OBJECTIVE: To report a case of agranulocytosis associated with initiation of famotidine. CASE SUMMARY: An 87-year-old white man was admitted to the internal medicine department of an acute care hospital because of fever and agranulocytosis (granulocyte count 0). Eight days prior to admission, famotidine therapy had been initiated. Famotidine was discontinued and granulocyte-macrophage colony stimulating factor was administered, with concomitant recovery of the granulocyte count and subsequent development of a leukemoid reaction. DISCUSSION: According to the Naranjo probability scale, famotidine was the probable cause of agranulocytosis. This is a rare adverse effect of this medication; only a few other cases have been reported. CONCLUSIONS: Although agranulocytosis is a rare adverse effect of famotidine, the pharmacist and physician should be aware of this potentially fatal event. If any patient treated with famotidine develops fever, the clinician should consider, among other things, performing a white blood cell count.
- Granulocyte-colony stimulating factor

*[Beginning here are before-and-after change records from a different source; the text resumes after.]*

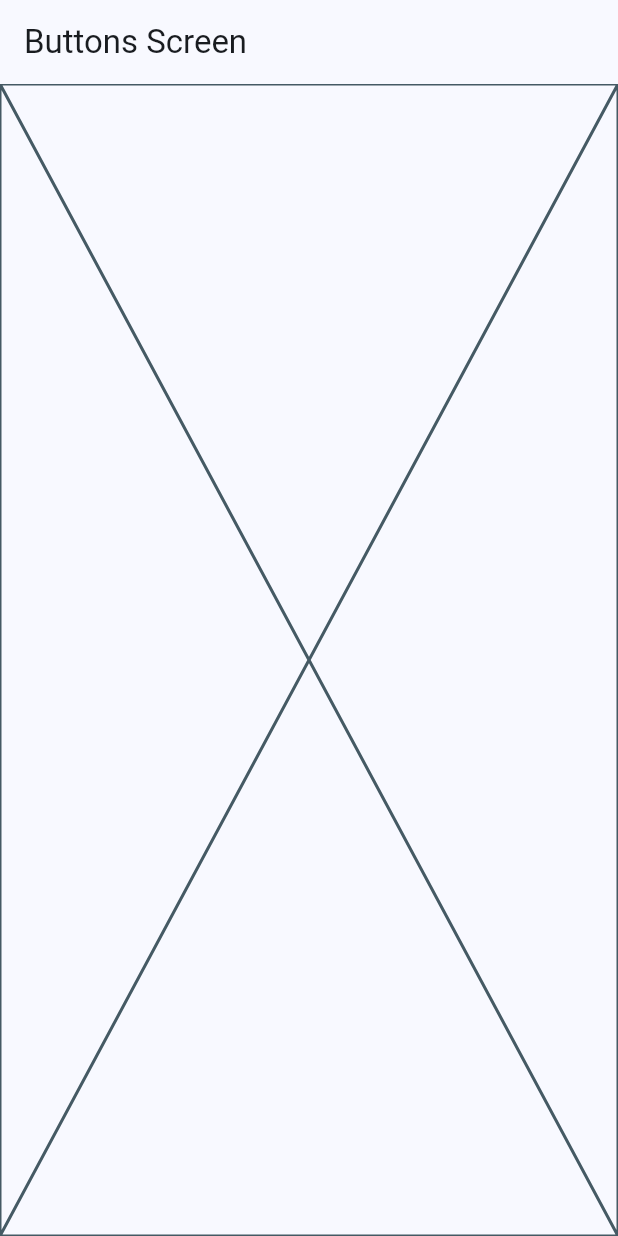
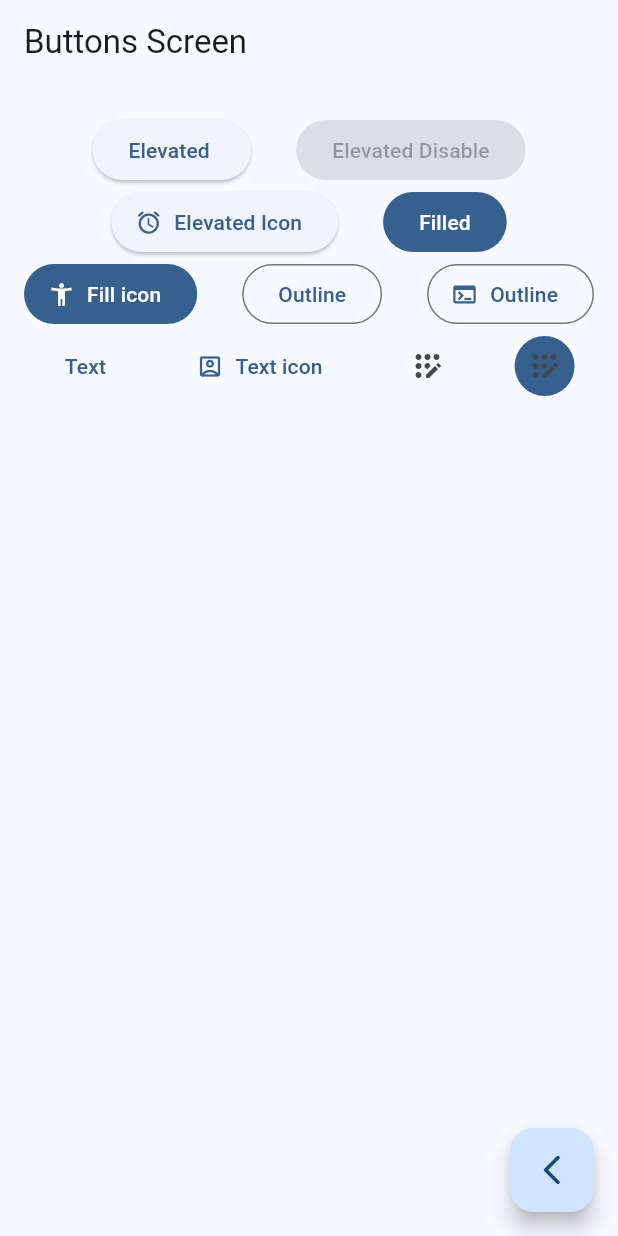
Before and after one commit to luigiuts/Bottons-and-Cards, a Flutter app: the ButtonsScreen screen opened by its route, on a phone screen of 412 x 824 dp. Run offline on Flutter 3.47's test engine with Material 3 defaults, Android fonts, the phone set to English and light mode, and no system bars; our stand-ins replace go_router.

Commit message:
tipos de botones

```diff
--- a/lib/presentation/screens/buttons/buttons_screen.dart
+++ b/lib/presentation/screens/buttons/buttons_screen.dart
@@ -1,7 +1,7 @@
 import "package:flutter/material.dart";
+import "package:go_router/go_router.dart";
 
 class ButtonsScreen extends StatelessWidget {
-
   static const name = 'buttons_screen';
   const ButtonsScreen({super.key});
 
@@ -11,7 +11,70 @@ class ButtonsScreen extends StatelessWidget {
       appBar: AppBar(
         title: const Text('Buttons Screen'),
       ),
-      body: const Placeholder(),
+      body: const _ButtonsView(),
+      floatingActionButton: FloatingActionButton(
+        child: const Icon(Icons.arrow_back_ios_new_rounded),
+        onPressed: () {
+          context.pop();
+        },
+      ),
     );
   }
 }
+
+class _ButtonsView extends StatelessWidget {
+  const _ButtonsView();
+
+  @override
+  Widget build(BuildContext context) {
+    final colors = Theme.of(context).colorScheme;
+    return SizedBox(
+      width: double.infinity,
+      child: Padding(
+        padding: const EdgeInsets.symmetric(horizontal: 10, vertical: 20),
+        child: Wrap(
+          spacing: 30,
+          crossAxisAlignment: WrapCrossAlignment.center,
+          alignment: WrapAlignment.center,
+          children: [
+            ElevatedButton(onPressed: () {}, child: const Text('Elevated ')),
+            const ElevatedButton(
+                onPressed: null, child: Text('Elevated Disable')),
+            ElevatedButton.icon(
+                onPressed: () {},
+                icon: const Icon(Icons.access_alarm_rounded),
+                label: const Text('Elevated Icon')),
+            FilledButton(onPressed: () {}, child: const Text('Filled')),
+            FilledButton.icon(
+              onPressed: () {},
+              icon: const Icon(Icons.accessibility_new),
+              label: Text('Fill icon'),
+            ),
+            OutlinedButton(onPressed: () {}, child: const Text('Outline')),
+            OutlinedButton.icon(
+              onPressed: () {},
+              label: const Text('Outline'),
+              icon: const Icon(Icons.terminal),
+            ),
+            TextButton(onPressed: () {}, child: const Text('Text')),
+            TextButton.icon(
+              onPressed: () {},
+              label: const Text('Text icon'),
+              icon: const Icon(Icons.account_box_outlined),
+            ),
+            IconButton(
+                onPressed: () {},
+                icon: const Icon(Icons.app_registration_rounded)),
+            IconButton(
+                onPressed: () {},
+                icon: const Icon(Icons.app_registration_rounded),
+                style: ButtonStyle(
+                  backgroundColor: MaterialStatePropertyAll(colors.primary),
+                )
+                ),
+          ],
+        ),
+      ),
+    );
+  }
+}
--- a/lib/presentation/screens/home/home_screen.dart
+++ b/lib/presentation/screens/home/home_screen.dart
@@ -1,7 +1,7 @@
 import 'package:flutter/material.dart';
 import 'package:go_router/go_router.dart';
 import 'package:widgets_app/config/menu/menu_items.dart';
-import 'package:widgets_app/presentation/screens/cards/cards_screen.dart';
+
 
 
 class HomeScreen extends StatelessWidget {
```
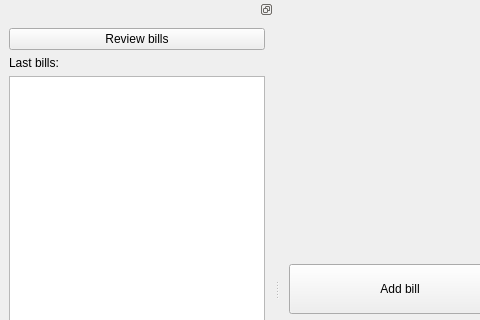
First picture: the form in resources/mainWindow.ui, repository tomsoonn/SplitWise, before the edit; both pictures show x 0 to 480 and y 0 to 320 of the 800 by 600 pixel window.
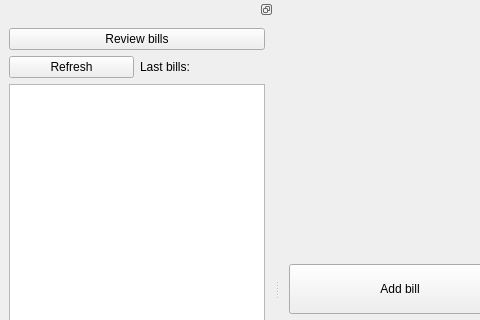
Second picture: the form after the edit.

Commit message: add login dialog, friends view, bill view

```diff
--- a/resources/mainWindow.ui
+++ b/resources/mainWindow.ui
@@ -93,14 +93,25 @@
       </widget>
      </item>
      <item>
+      <layout class="QHBoxLayout" name="horizontalLayout">
+       <item>
+        <widget class="QPushButton" name="refreshButton">
+         <property name="text">
+          <string>Refresh</string>
+         </property>
+        </widget>
+       </item>
+       <item>
       <widget class="QLabel" name="label">
        <property name="text">
         <string>Last bills:</string>
        </property>
       </widget>
      </item>
+      </layout>
+     </item>
      <item>
-      <widget class="QListWidget" name="billView"/>
+      <widget class="QTableView" name="billView"/>
      </item>
     </layout>
    </widget>
```
Left out of the diff: 2 changed lines with no effect on the pictures. Lines whose indentation alone changed are shown as unchanged. The commit also changes 16 other files.
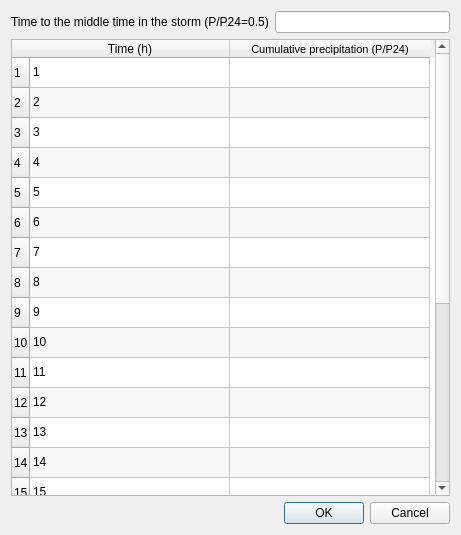
Before: the Qt Designer form ui/user_defined_storm_type.ui in Inigobarbe/VFSMOD-GUI, drawn with Qt 5.
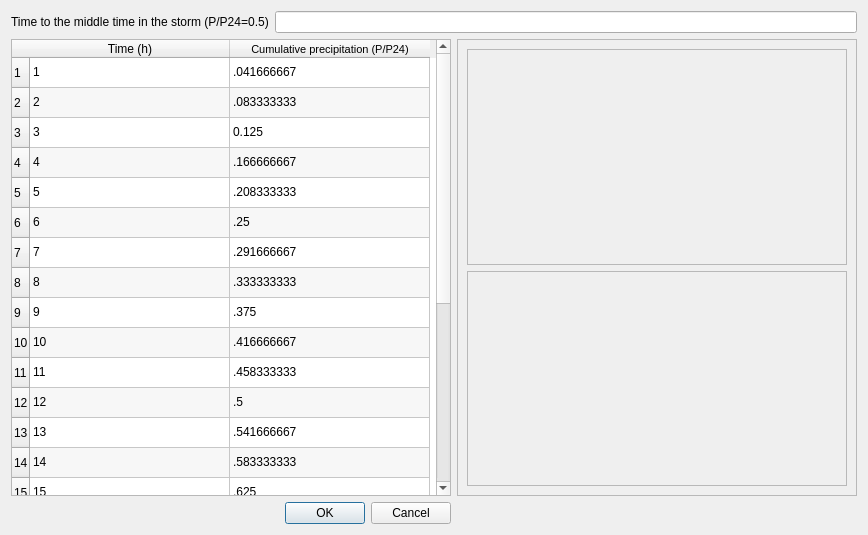
After: the same form once the commit is applied.

Patch:
```diff
--- a/ui/user_defined_storm_type.ui
+++ b/ui/user_defined_storm_type.ui
@@ -6,15 +6,15 @@
    <rect>
     <x>0</x>
     <y>0</y>
-    <width>461</width>
+    <width>868</width>
     <height>535</height>
    </rect>
   </property>
   <property name="windowTitle">
    <string>User defined storm type</string>
   </property>
-  <layout class="QGridLayout" name="gridLayout">
-   <item row="0" column="0">
+  <layout class="QGridLayout" name="gridLayout_2">
+   <item row="0" column="0" colspan="2">
     <layout class="QHBoxLayout" name="horizontalLayout">
      <item>
       <widget class="QLabel" name="label">
@@ -215,121 +215,279 @@
        <set>ItemIsSelectable|ItemIsEditable|ItemIsDragEnabled|ItemIsUserCheckable|ItemIsEnabled</set>
       </property>
      </item>
+     <item row="0" column="1">
+      <property name="text">
+       <string>.041666667</string>
+      </property>
+     </item>
      <item row="1" column="0">
       <property name="text">
        <string>2</string>
       </property>
      </item>
+     <item row="1" column="1">
+      <property name="text">
+       <string>.083333333</string>
+      </property>
+     </item>
      <item row="2" column="0">
       <property name="text">
        <string>3</string>
       </property>
      </item>
+     <item row="2" column="1">
+      <property name="text">
+       <string>0.125</string>
+      </property>
+     </item>
      <item row="3" column="0">
       <property name="text">
        <string>4</string>
       </property>
      </item>
+     <item row="3" column="1">
+      <property name="text">
+       <string>.166666667</string>
+      </property>
+     </item>
      <item row="4" column="0">
       <property name="text">
        <string>5</string>
       </property>
      </item>
+     <item row="4" column="1">
+      <property name="text">
+       <string>.208333333</string>
+      </property>
+     </item>
      <item row="5" column="0">
       <property name="text">
        <string>6</string>
       </property>
      </item>
+     <item row="5" column="1">
+      <property name="text">
+       <string>.25</string>
+      </property>
+     </item>
      <item row="6" column="0">
       <property name="text">
        <string>7</string>
       </property>
      </item>
+     <item row="6" column="1">
+      <property name="text">
+       <string>.291666667</string>
+      </property>
+     </item>
      <item row="7" column="0">
       <property name="text">
        <string>8</string>
       </property>
      </item>
+     <item row="7" column="1">
+      <property name="text">
+       <string>.333333333</string>
+      </property>
+     </item>
      <item row="8" column="0">
       <property name="text">
        <string>9</string>
       </property>
      </item>
+     <item row="8" column="1">
+      <property name="text">
+       <string>.375</string>
+      </property>
+     </item>
      <item row="9" column="0">
       <property name="text">
        <string>10</string>
       </property>
      </item>
+     <item row="9" column="1">
+      <property name="text">
+       <string>.416666667</string>
+      </property>
+     </item>
      <item row="10" column="0">
       <property name="text">
        <string>11</string>
       </property>
      </item>
+     <item row="10" column="1">
+      <property name="text">
+       <string>.458333333</string>
+      </property>
+     </item>
      <item row="11" column="0">
       <property name="text">
        <string>12</string>
       </property>
      </item>
+     <item row="11" column="1">
+      <property name="text">
+       <string>.5</string>
+      </property>
+     </item>
      <item row="12" column="0">
       <property name="text">
        <string>13</string>
       </property>
      </item>
+     <item row="12" column="1">
+      <property name="text">
+       <string>.541666667</string>
+      </property>
+     </item>
      <item row="13" column="0">
       <property name="text">
        <string>14</string>
       </property>
      </item>
+     <item row="13" column="1">
+      <property name="text">
+       <string>.583333333</string>
+      </property>
+     </item>
      <item row="14" column="0">
       <property name="text">
        <string>15</string>
       </property>
      </item>
+     <item row="14" column="1">
+      <property name="text">
+       <string>.625</string>
+      </property>
+     </item>
      <item row="15" column="0">
       <property name="text">
        <string>16</string>
       </property>
      </item>
+     <item row="15" column="1">
+      <property name="text">
+       <string>.666666667</string>
+      </property>
+     </item>
      <item row="16" column="0">
       <property name="text">
        <string>17</string>
       </property>
      </item>
+     <item row="16" column="1">
+      <property name="text">
+       <string>.708333333</string>
+      </property>
+     </item>
      <item row="17" column="0">
       <property name="text">
        <string>18</string>
       </property>
      </item>
+     <item row="17" column="1">
+      <property name="text">
+       <string>.75</string>
+      </property>
+     </item>
      <item row="18" column="0">
       <property name="text">
        <string>19</string>
       </property>
      </item>
+     <item row="18" column="1">
+      <property name="text">
+       <string>.791666667</string>
+      </property>
+     </item>
      <item row="19" column="0">
       <property name="text">
        <string>20</string>
       </property>
      </item>
+     <item row="19" column="1">
+      <property name="text">
+       <string>.833333333</string>
+      </property>
+     </item>
      <item row="20" column="0">
       <property name="text">
        <string>21</string>
       </property>
      </item>
+     <item row="20" column="1">
+      <property name="text">
+       <string>.875</string>
+      </property>
+     </item>
      <item row="21" column="0">
       <property name="text">
        <string>22</string>
       </property>
      </item>
+     <item row="21" column="1">
+      <property name="text">
+       <string>.916666667</string>
+      </property>
+     </item>
      <item row="22" column="0">
       <property name="text">
        <string>23</string>
       </property>
      </item>
+     <item row="22" column="1">
+      <property name="text">
+       <string>.958333333</string>
+      </property>
+     </item>
      <item row="23" column="0">
       <property name="text">
        <string>24</string>
       </property>
      </item>
+     <item row="23" column="1">
+      <property name="text">
+       <string>1</string>
+      </property>
+     </item>
+    </widget>
+   </item>
+   <item row="1" column="1">
+    <widget class="QFrame" name="frame">
+     <property name="minimumSize">
+      <size>
+       <width>400</width>
+       <height>0</height>
+      </size>
+     </property>
+     <property name="frameShape">
+      <enum>QFrame::StyledPanel</enum>
+     </property>
+     <property name="frameShadow">
+      <enum>QFrame::Raised</enum>
+     </property>
+     <layout class="QGridLayout" name="gridLayout">
+      <item row="0" column="0">
+       <widget class="QFrame" name="frame_2">
+        <property name="frameShape">
+         <enum>QFrame::StyledPanel</enum>
+        </property>
+        <property name="frameShadow">
+         <enum>QFrame::Raised</enum>
+        </property>
+       </widget>
+      </item>
+      <item row="1" column="0">
+       <widget class="QFrame" name="frame_3">
+        <property name="frameShape">
+         <enum>QFrame::StyledPanel</enum>
+        </property>
+        <property name="frameShadow">
+         <enum>QFrame::Raised</enum>
+        </property>
+       </widget>
+      </item>
+     </layout>
     </widget>
    </item>
    <item row="2" column="0">
```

- Histamine H-receptor antagonists
ASJC Scopus subject areas
- Pharmacology (medical)